◆ EXERCISE PROMPT
Only lines with the string "repeat" should be returned from the data below.
── SOURCE DATA ──
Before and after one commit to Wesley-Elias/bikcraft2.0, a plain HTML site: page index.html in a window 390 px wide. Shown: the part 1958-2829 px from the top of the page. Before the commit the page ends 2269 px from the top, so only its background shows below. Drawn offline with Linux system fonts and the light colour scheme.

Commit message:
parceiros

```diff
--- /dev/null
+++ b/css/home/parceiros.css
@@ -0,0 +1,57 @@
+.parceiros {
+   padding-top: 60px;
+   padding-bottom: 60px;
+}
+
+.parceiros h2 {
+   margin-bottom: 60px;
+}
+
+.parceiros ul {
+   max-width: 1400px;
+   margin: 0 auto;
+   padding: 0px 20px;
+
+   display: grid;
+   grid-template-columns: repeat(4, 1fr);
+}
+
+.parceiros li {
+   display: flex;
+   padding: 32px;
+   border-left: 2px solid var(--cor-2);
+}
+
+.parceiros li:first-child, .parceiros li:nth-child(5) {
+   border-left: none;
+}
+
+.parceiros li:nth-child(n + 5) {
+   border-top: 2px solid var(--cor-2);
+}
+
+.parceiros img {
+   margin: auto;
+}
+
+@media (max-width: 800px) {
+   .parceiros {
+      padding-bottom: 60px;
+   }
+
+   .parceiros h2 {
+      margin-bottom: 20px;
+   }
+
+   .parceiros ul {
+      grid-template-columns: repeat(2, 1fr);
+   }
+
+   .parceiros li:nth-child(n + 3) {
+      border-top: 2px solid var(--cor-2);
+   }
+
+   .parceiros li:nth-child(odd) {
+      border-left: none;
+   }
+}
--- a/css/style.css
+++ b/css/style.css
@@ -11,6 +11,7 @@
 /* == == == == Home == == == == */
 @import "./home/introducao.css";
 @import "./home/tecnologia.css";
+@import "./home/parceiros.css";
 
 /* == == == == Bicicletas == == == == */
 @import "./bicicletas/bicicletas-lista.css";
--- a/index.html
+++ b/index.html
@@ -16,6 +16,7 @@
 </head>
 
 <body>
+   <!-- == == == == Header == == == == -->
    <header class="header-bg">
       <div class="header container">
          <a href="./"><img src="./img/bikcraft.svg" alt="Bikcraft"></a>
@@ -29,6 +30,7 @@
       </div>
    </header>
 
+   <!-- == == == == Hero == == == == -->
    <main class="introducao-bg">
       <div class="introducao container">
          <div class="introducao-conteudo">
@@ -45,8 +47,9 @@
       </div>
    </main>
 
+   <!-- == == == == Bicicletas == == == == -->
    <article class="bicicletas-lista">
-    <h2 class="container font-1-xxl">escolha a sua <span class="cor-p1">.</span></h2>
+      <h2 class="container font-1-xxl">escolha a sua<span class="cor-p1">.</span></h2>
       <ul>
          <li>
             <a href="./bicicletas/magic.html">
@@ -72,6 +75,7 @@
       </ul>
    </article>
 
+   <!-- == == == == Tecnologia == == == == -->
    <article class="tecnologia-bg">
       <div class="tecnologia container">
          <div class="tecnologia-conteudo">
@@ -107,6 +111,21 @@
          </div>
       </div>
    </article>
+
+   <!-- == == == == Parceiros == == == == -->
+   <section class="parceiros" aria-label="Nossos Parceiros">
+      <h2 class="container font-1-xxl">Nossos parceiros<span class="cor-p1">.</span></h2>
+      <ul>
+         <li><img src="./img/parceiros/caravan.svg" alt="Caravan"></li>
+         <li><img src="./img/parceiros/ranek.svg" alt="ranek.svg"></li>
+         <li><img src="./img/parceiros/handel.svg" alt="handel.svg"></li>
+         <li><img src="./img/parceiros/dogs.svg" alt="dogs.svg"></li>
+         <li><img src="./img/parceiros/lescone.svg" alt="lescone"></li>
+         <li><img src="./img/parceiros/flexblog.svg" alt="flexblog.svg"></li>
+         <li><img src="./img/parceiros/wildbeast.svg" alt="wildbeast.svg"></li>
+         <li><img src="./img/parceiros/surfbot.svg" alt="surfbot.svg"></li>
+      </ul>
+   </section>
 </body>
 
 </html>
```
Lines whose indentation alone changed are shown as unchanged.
───
◆ WRITTEN REPLY
+   grid-template-columns: repeat(4, 1fr);
+      grid-template-columns: repeat(2, 1fr);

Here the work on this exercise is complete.